Assignment:
Below are the records; copy each line in which "heading" can be found.

Source material:
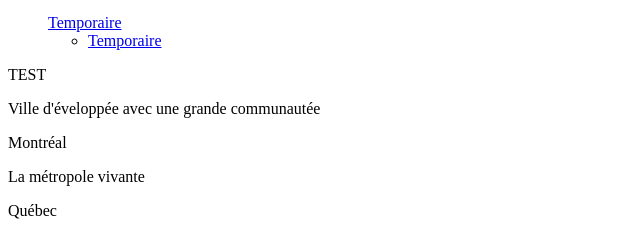
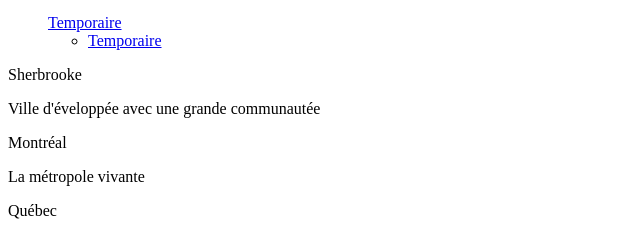
Before and after one commit to Philz69/Compagnion, a website: page material-master/templates/villes.html in a window 1280 px wide. Shown: the part 222-455 px from the top of the page, 0-640 px from the left. Drawn offline with Linux system fonts and the light colour scheme; files that its build step writes are made by us from their sources.

Commit message:
Remove test

```diff
--- a/material-master/templates/villes.html
+++ b/material-master/templates/villes.html
@@ -66,7 +66,7 @@
 										</aside>
 										<div class="card-main ">
 											<div class="card-inner">
-												<p class="card-heading"> TEST </p>
+												<p class="card-heading"> Sherbrooke </p>
 												<p class="margin-bottom-lg">Ville d'éveloppée avec une grande communautée</p>
 											</div>
 										</div>
```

Output for this exercise:
-												<p class="card-heading"> TEST </p>
+												<p class="card-heading"> Sherbrooke </p>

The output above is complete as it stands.